MANILA — Former Quezon City councilor and actor Roderick Paulate was found guilty of graft and 9 counts of falsification by the Sandiganbayan over the hiring of fictitious job contract personnel in 2010.
In a decision of the anti-graft court's Seventh Division promulgated on Nov. 25, 2022, Paulate was sentenced to imprisonment of 6 to 8 years for graft and 6 months to 6 years for each count of falsification.
Along with his driver and liaison officer Vicente Bajamunde, who was also convicted of graft, Paulate was ordered to pay a fine of P1.1 million which is the total amount of the payrolls prepared for the job contractors.
Paulate was also fined P10,000 for each of the falsification cases.
The issues cited by the court included the lack of birth certificates of the job contractors. But Paulate argued during trial that certification of no birth does not conclusively prove that a person is fictitious.
“This may be rebutted by sufficient contrary evidence however, Paulate and Bajamunde have not presented any competent evidence to counter the negative certifications and certificates of no record,” the court said in the decision penned by Associate Justice Zaldy Trespeses, with the concurrence of Division Chairperson Ma. Theresa Dolores Gomez-Estoesta and Associate Justice Georgina Hidalgo.
The court also noted that the job order employees have no record in the National Bureau of Investigation Clearance Database.
While all 30 employees are residents of Quezon City based on their personal data sheet (PDS), they could not be located during verifications conducted by the Office of the Ombudsman as to their residences or schools attended.
The court also took note that 2 of the job contractors appeared as “identical twins” based on their photos in their PDS and yet their personal details differed.
“These details may appear trivial, but they cast serious doubt on the genuineness of the PDS and existence of the job contractors when taken with the other pieces of evidences presented by the prosecution,” the court said.
Prosecution witnesses included state auditor Emilda Navarro who testified, among others, that she had not seen any daily time records for the job order personnel.
Defense witness Hubert Fernandez who served as Paulate’s chief of staff from 2010 to 2019 stated in his testimony that their area coordinators were the ones who looked for 30 people from their pool of volunteers during the campaign period.

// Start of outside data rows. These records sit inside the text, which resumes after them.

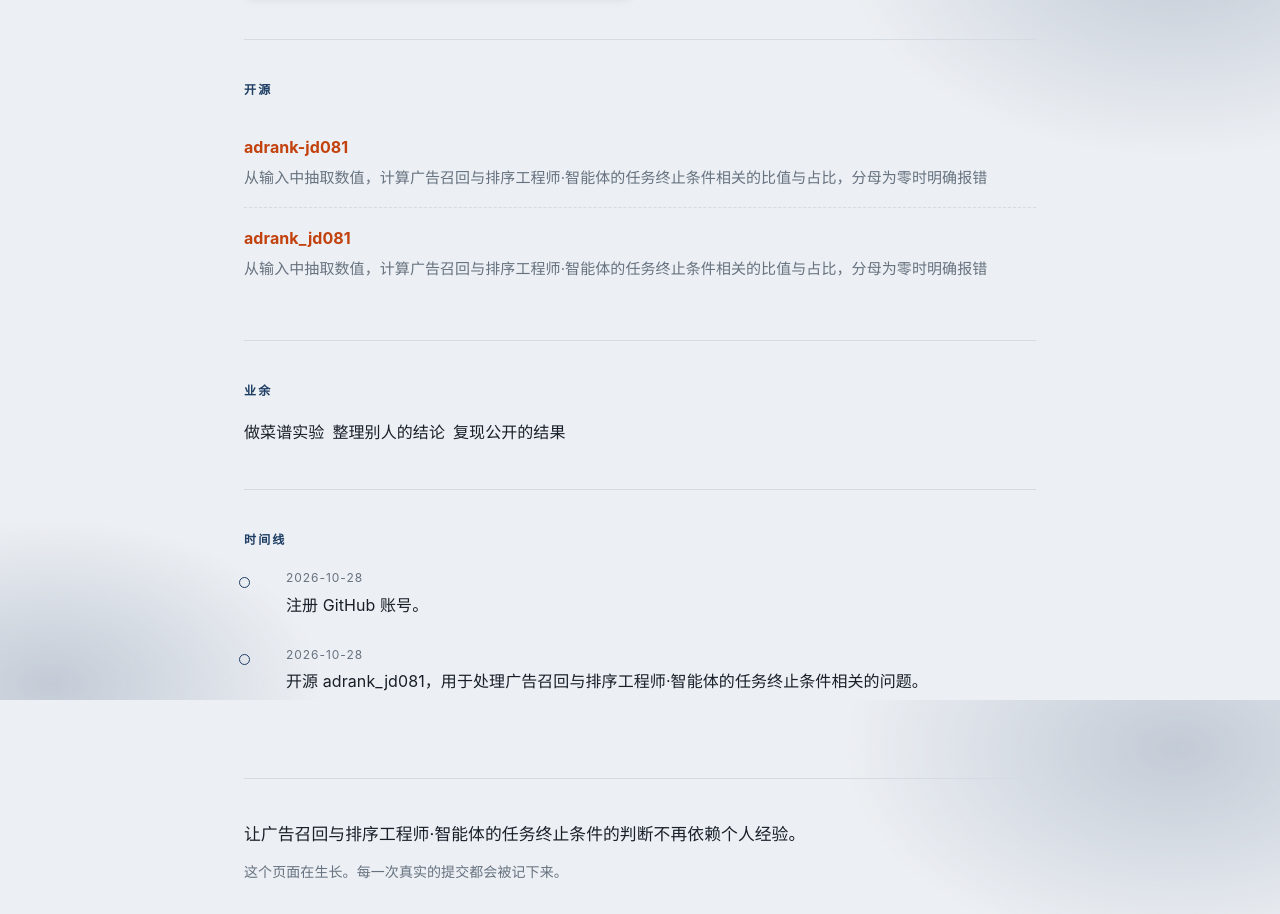
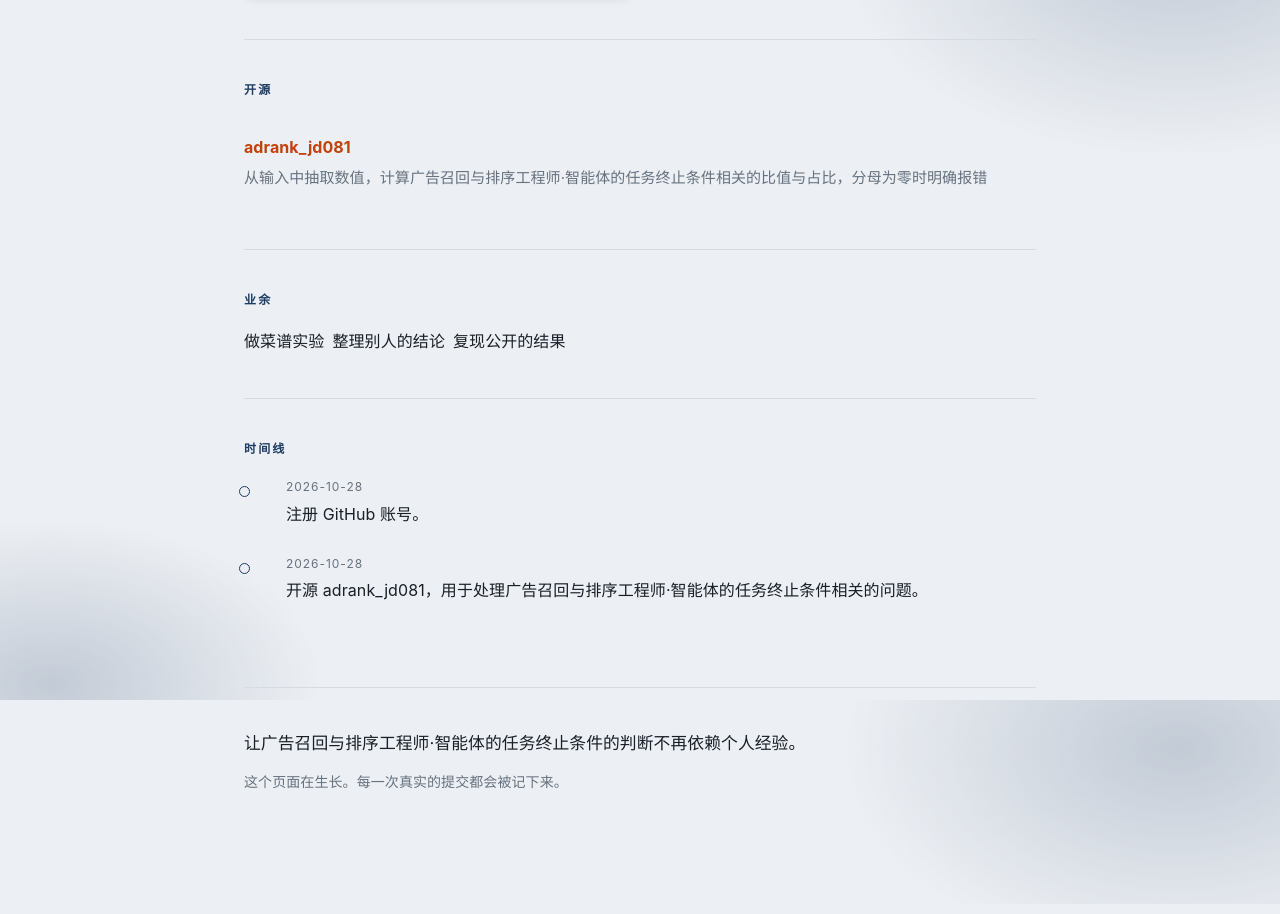
Before and after one commit to ayrandreve/ayrandreve.github.io, a plain HTML site: page index.html in a window 1280 px wide. Shown: the part 900-1814 px from the top of the page. Drawn offline with Linux system fonts and the light colour scheme.

Commit message:
fix: 更新个人站点

```diff
--- a/index.html
+++ b/index.html
@@ -102,9 +102,6 @@
 <section id="work">
   <h2>开源</h2>
   <ul class="repos">
-    <li><div class="name"><a href="https://github.com/ayrandreve/adrank-jd081" rel="noopener">adrank-jd081</a></div>
-      <div class="desc">从输入中抽取数值，计算广告召回与排序工程师·智能体的任务终止条件相关的比值与占比，分母为零时明确报错</div>
-    </li>
     <li><div class="name"><a href="https://github.com/ayrandreve/adrank_jd081" rel="noopener">adrank_jd081</a></div>
       <div class="desc">从输入中抽取数值，计算广告召回与排序工程师·智能体的任务终止条件相关的比值与占比，分母为零时明确报错</div>
     </li>
```
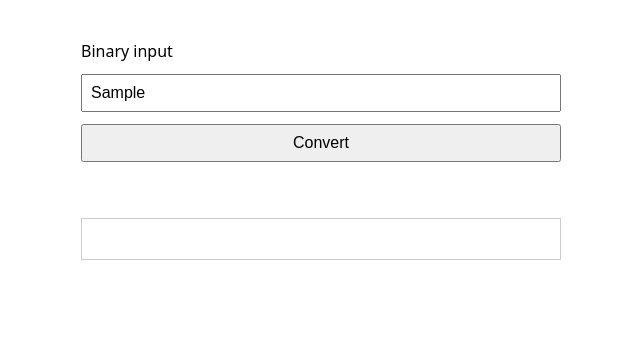
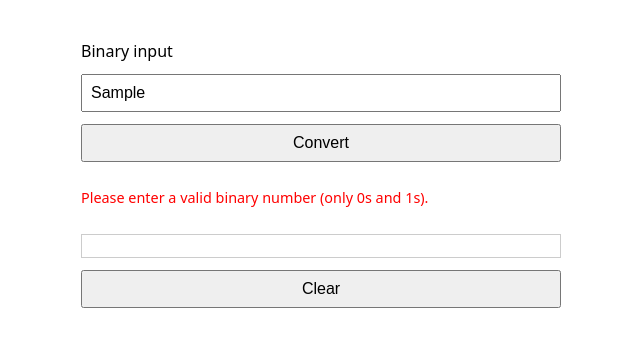
Before and after one commit to ValentinS29/bin2dec, a plain HTML site: page index.html in a window 1280 px wide. Both pictures are taken after typing "Sample" into the empty fields and a click on the button "Convert". Shown: the whole page, without its empty margins (319-959 px from the left). Drawn offline with Linux system fonts and the light colour scheme.

Commit message:
Added the logic and the main js file. Also added the clear button

```diff
--- a/index.html
+++ b/index.html
@@ -1,19 +1,27 @@
-<!doctype html>
+<!DOCTYPE html>
 <html lang="en">
   <head>
     <meta charset="utf-8" />
     <meta name="viewport" content="width=device-width,initial-scale=1" />
     <title>Bin2Dec</title>
-    <link rel="stylesheet" href="style.css">
+    <link rel="stylesheet" href="style.css" />
   </head>
   <body>
     <main class="wrap">
       <label for="binInput">Binary input</label>
-        <input id="binInput" type="text" inputmode="numeric" pattern="[01]*" placeholder="e.g. 1011" />
+      <input
+        id="binInput"
+        type="text"
+        inputmode="numeric"
+        pattern="[01]*"
+        placeholder="e.g. 1011"
+      />
       <button id="convertBtn" type="button">Convert</button>
       <p id="error" aria-live="polite"></p>
       <div id="output" aria-live="polite"></div>
-
+      <button id="clearBtn" type="button" aria-label="Clear input and output">
+        Clear
+      </button>
     </main>
 
     <script type="module" src="js/main.js"></script>
--- a/js/bin2dec.js
+++ b/js/bin2dec.js
@@ -0,0 +1,7 @@
+export function isValid(binaryString) {
+  return /^[01]+$/.test(binaryString);
+}
+
+export function convertToDecimal(binaryString) {
+  return parseInt(binaryString, 2);
+}
--- a/js/main.js
+++ b/js/main.js
@@ -0,0 +1,51 @@
+import { isValid, convertToDecimal } from "./bin2dec.js";
+
+const input = document.getElementById("binInput");
+const convertBtn = document.getElementById("convertBtn");
+const output = document.getElementById("output");
+const error = document.getElementById("error");
+const clearBtn = document.getElementById("clearBtn");
+
+function setError(message) {
+  error.textContent = message;
+  error.style.color = "red";
+}
+
+function setOutput(message) {
+  output.textContent = message;
+  output.style.color = "black";
+}
+
+function convert() {
+  const binaryString = input.value.trim();
+  if (!isValid(binaryString)) {
+    setError("Please enter a valid binary number (only 0s and 1s).");
+    setOutput("");
+    return;
+  }
+  const decimalValue = convertToDecimal(binaryString);
+  setOutput(`Decimal value: ${decimalValue}`);
+  setError("");
+}
+
+convertBtn.addEventListener("click", convert);
+
+clearBtn.addEventListener("click", () => {
+  input.value = "";
+  setOutput("");
+  setError("");
+});
+
+input.addEventListener("keypress", function (event) {
+  if (event.key === "Enter") {
+    convert();
+  }
+});
+
+input.addEventListener("input", () => {
+  if (input.value.trim() === "") {
+    setOutput("");
+    setError("");
+  }
+  convert();
+});
--- a/style.css
+++ b/style.css
@@ -1,5 +1,39 @@
-body{font-family:system-ui,Segoe UI,Roboto,sans-serif;padding:2rem}
-        .wrap{max-width:480px;margin:0 auto;display:grid;gap:.75rem}
-        input[type="text"]{padding:.5rem;font-size:1rem}
-        button{padding:.5rem 1rem;font-size:1rem}
-        #output{padding:.5rem;border:1px solid #ccc;min-height:1.5rem}
+* {
+  box-sizing: border-box;
+}
+
+body {
+  font-family: system-ui, Segoe UI, Roboto, sans-serif;
+  padding: 2rem;
+}
+.wrap {
+  max-width: 480px;
+  margin: 0 auto;
+  display: grid;
+  gap: 0.75rem;
+}
+input[type="text"] {
+  padding: 0.5rem;
+  font-size: 1rem;
+}
+
+input:focus {
+  outline: 2px solid #4f46e5;
+  outline-offset: 2px;
+}
+
+button {
+  padding: 0.5rem 1rem;
+  font-size: 1rem;
+}
+
+#error {
+  color: #b00020;
+  font-size: 0.9rem;
+}
+
+#output {
+  padding: 0.5rem;
+  border: 1px solid #ccc;
+  min-height: 1.5rem;
+}
```
Also changed, not shown: 1 other file. Lines whose indentation alone changed are shown as unchanged.
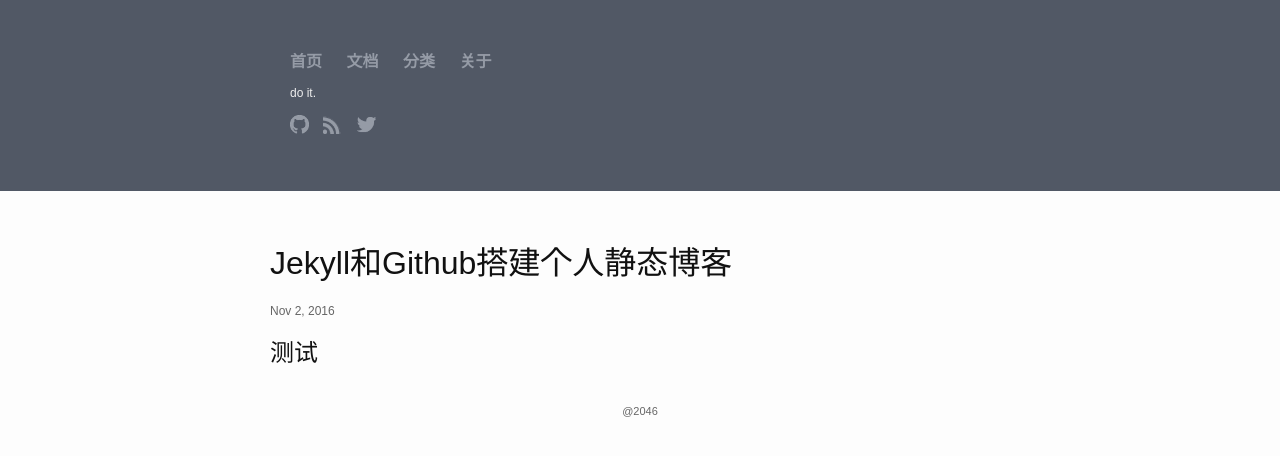
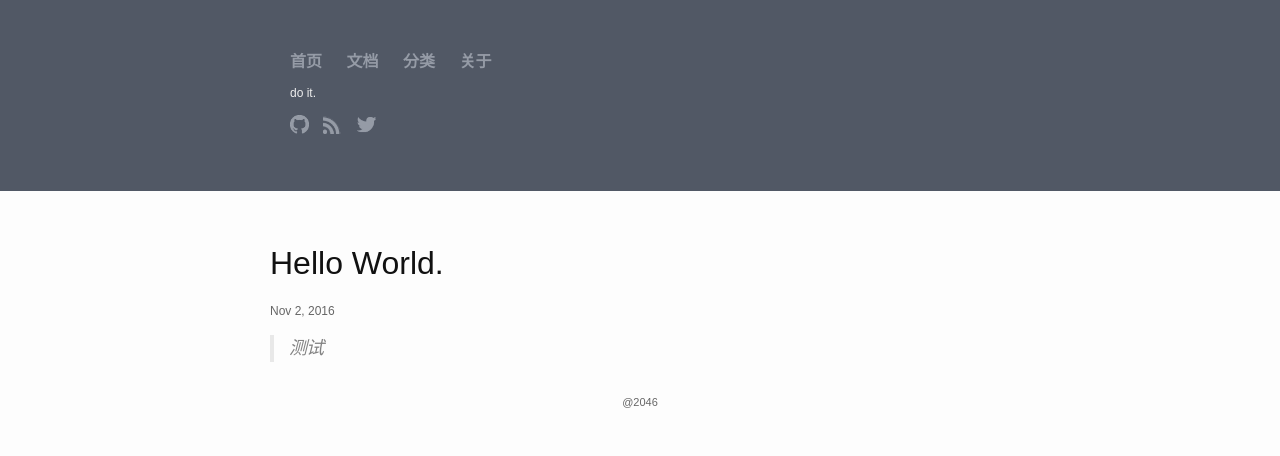
Before and after one commit to near68/near68.github.io, a Jekyll site: the page built from _posts/2016-11-02-test.markdown, in a window 1280 px wide. Shown: the top 456 px of the page. Built offline with Jekyll 4.4.1, drawn with Linux system fonts in a browser that asks for light colours.

Commit message:
Update 2016-11-02-test.markdown

```diff
--- a/_posts/2016-11-02-test.markdown
+++ b/_posts/2016-11-02-test.markdown
@@ -1,7 +1,7 @@
 ---
 layout: post
-title:  "Jekyll和Github搭建个人静态博客"
+title:  "Hello World."
 date:   2016/11/02 13:03:42
-categories: w
+categories: 杂
 ---
-# 测试
+> 测试
```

Paulate also testified that the money went to the job order personnel and there were no complaints from the employees that they did not receive their salaries.
He also testified that the charges were politically motivated and the hired job contractors and their relatives just opted not to come out and talk about the issue for fear of reprisal.
The court however stressed in its ruling that Paulate cannot claim good faith and invoke the Arias doctrine to avoid criminal liability.
“Certainly, he failed to act in accordance with the demands of the responsibility that attaches to the office he was occupying,” the court said.